This week, Virginia's legislature approved, and its governor is expected to sign, a resolution to ratify the Equal Rights Amendment, which proposes that "equality of rights under the law shall not be denied or abridged by the United States or by any state on account of sex." That would make the commonwealth the 38th state to assent, meeting the three-­quarters threshold for an amendment to become part of the U.S. Constitution.

In this case, however, it's not that simple. When Congress sent the ERA to the states in 1972, it included a seven-year deadline, subsequently modified to 10 years. The amendment was ratified by 35 states (including Minnesota) during that time, falling short. Whether Congress can modify the deadline again retroactively, or rescind it, or whether the limit was legitimate in the first place given its placement in the introduction of the amendment instead of the text, are questions amendment supporters intend to press. The issue is further complicated by five states' ostensibly having rescinded their ratifications.

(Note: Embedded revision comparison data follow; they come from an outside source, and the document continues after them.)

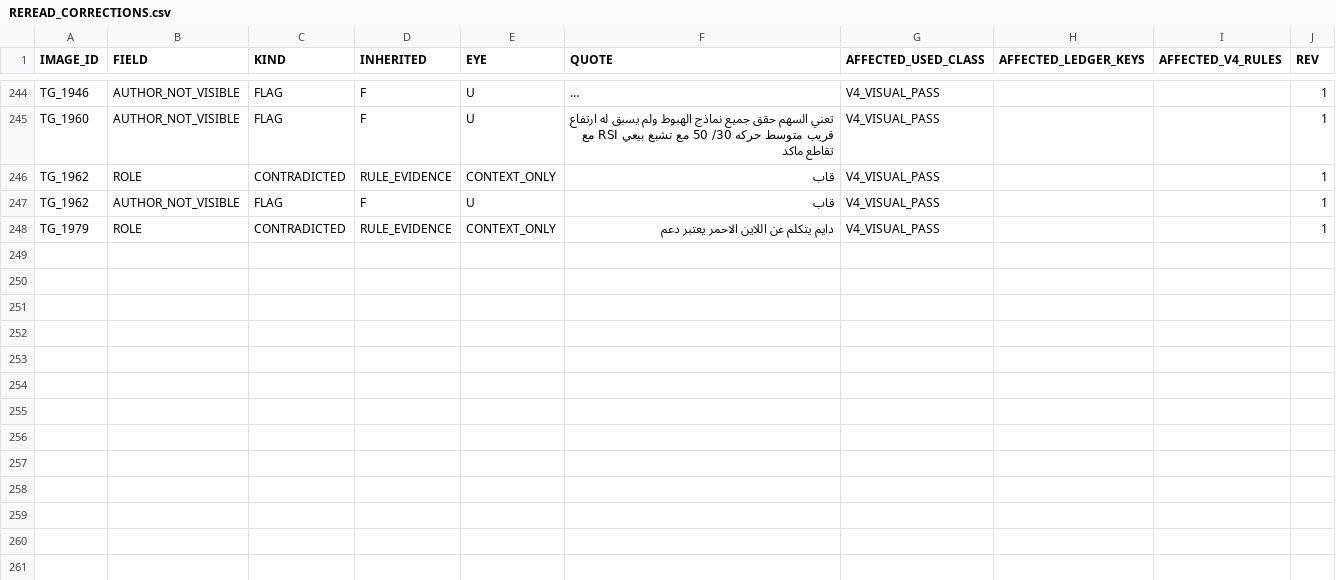
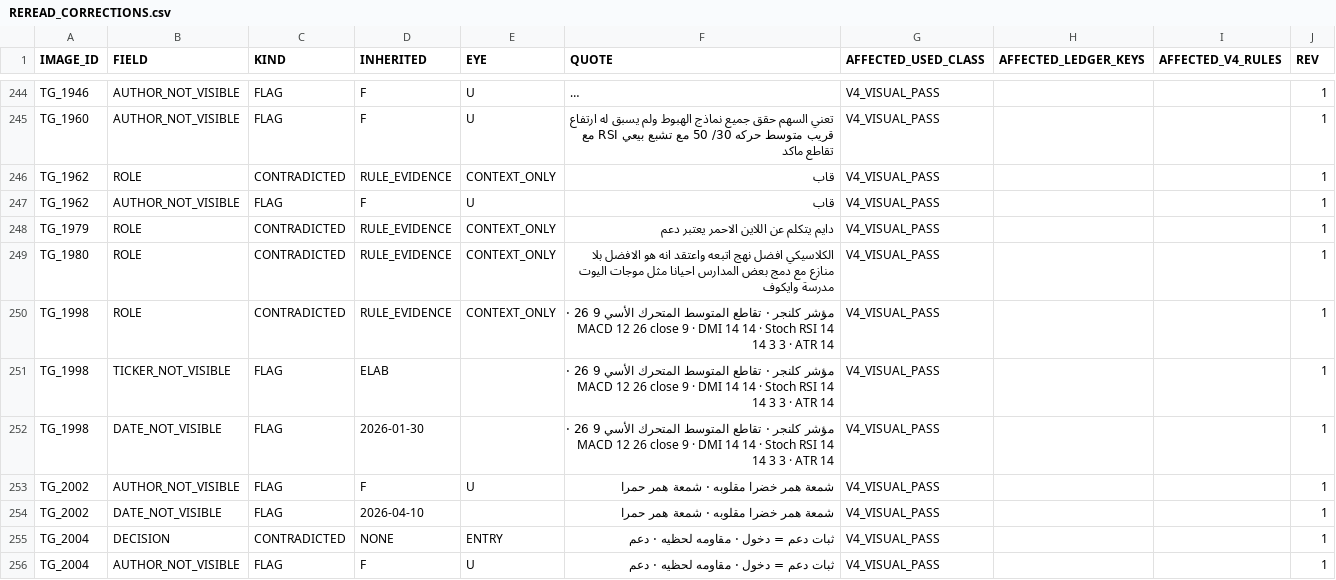
Before and after one commit to sam72x1/Super_Stocks, a CSV file: fm_forensics/reread/REREAD_CORRECTIONS.csv, drawn as a sheet; only a part is shown, gaps mark what is left out; long unchanged cells end in …; the diff covers the shown part only; the diff names each change by its address in the sheet, - before the commit and + after, or states it on an @@ line.

```diff
--- a/fm_forensics/reread/REREAD_CORRECTIONS.csv
+++ b/fm_forensics/reread/REREAD_CORRECTIONS.csv
+row 249: TG_1980 | ROLE | CONTRADICTED | RULE_EVIDENCE | CONTEXT_ONLY | الكلاسيكي افضل نهج اتبعه واعتقد انه هو الافضل بلا منازع مع دمج بعض المدارس احيانا مثل موجات اليوت مدرسة وايكوف | V4_VISUAL_PASS |  |  | 1
+row 250: TG_1998 | ROLE | CONTRADICTED | RULE_EVIDENCE | CONTEXT_ONLY | مؤشر كلنجر · تقاطع المتوسط المتحرك الأسي 9 26 · MACD 12 26 close 9 · DMI 14 14 · Stoch RSI 14 14 3 3 · ATR 14 | V4_VISUAL_PASS |  |  | 1
+row 251: TG_1998 | TICKER_NOT_VISIBLE | FLAG | ELAB |  | مؤشر كلنجر · تقاطع المتوسط المتحرك الأسي 9 26 · MACD 12 26 close 9 · DMI 14 14 · Stoch RSI 14 14 3 3 · ATR 14 | V4_VISUAL_PASS |  |  | 1
+row 252: TG_1998 | DATE_NOT_VISIBLE | FLAG | 2026-01-30 |  | مؤشر كلنجر · تقاطع المتوسط المتحرك الأسي 9 26 · MACD 12 26 close 9 · DMI 14 14 · Stoch RSI 14 14 3 3 · ATR 14 | V4_VISUAL_PASS |  |  | 1
+row 253: TG_2002 | AUTHOR_NOT_VISIBLE | FLAG | F | U | شمعة همر خضرا مقلوبه · شمعة همر حمرا | V4_VISUAL_PASS |  |  | 1
+row 254: TG_2002 | DATE_NOT_VISIBLE | FLAG | 2026-04-10 |  | شمعة همر خضرا مقلوبه · شمعة همر حمرا | V4_VISUAL_PASS |  |  | 1
+row 255: TG_2004 | DECISION | CONTRADICTED | NONE | ENTRY | ثبات دعم = دخول · مقاومه لحظيه · دعم | V4_VISUAL_PASS |  |  | 1
+row 256: TG_2004 | AUTHOR_NOT_VISIBLE | FLAG | F | U | ثبات دعم = دخول · مقاومه لحظيه · دعم | V4_VISUAL_PASS |  |  | 1
```
Also changed, not shown: 7 added rows elsewhere in this file, fm_forensics/reread/VISUAL_REREAD_REGISTER.csv, 2 other files.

So, Americans can celebrate a milestone in gender equality while lamenting the legal morass that will follow.

The Constitution does not require a time limit on proposed amendments, nor does it prohibit one. Eight other ratified amendments have included one (four in the text, four in the intro). On the other hand, what is now the 27th Amendment, declaring that no change in pay for senators and representatives can take effect until after an election, was conceived in 1779 as part of the Bill of Rights but not ratified until 1992, nearly 203 years later. The Supreme Court, faced with a dispute over ratification procedures in 1939, deferred to Congress.

Typically, when an amendment reaches the threshold, the following process occurs:

• The Office of the Federal Register verifies that it has received the required number of authenticated ratification documents.

• The Archivist of the United States certifies that the text has become part of the Constitution.

This month, the Justice Department's Office of Legal Counsel — acting on the request of the National Archives and Records Administration, which is led by the archivist, who had been sued by three states seeking to halt the ERA process — concluded that since the 1982 deadline has passed, the amendment is, well, dead.

Arguments for and against the ERA are much the same as they always have been, though times have evolved. Supporters acknowledge progress in gender equality — in large measure due to legislation and to rulings under the Equal Protection Clause of the 14th Amendment on civil rights — but believe the amendment can bring clarity on lingering disparities while resolving a fundamental omission in the Constitution. Opponents fear that the generality of the text will allow undesirable applications. Still others support the goals but believe the process must begin anew.

Twenty-five states have adopted language like that of the ERA. In Minnesota, a move to put such a question on the 2020 ballot was approved in the House in 2019 but has yet to advance in the Senate.

Such action would help, but when rights that ought not vary from state to state are in question, federal solutions are best. Given the current climate in Washington, however, a new amendment is unlikely in the foreseeable future. Taking the status of ratification to the courts, murky as it is, may be the clearest path to further progress.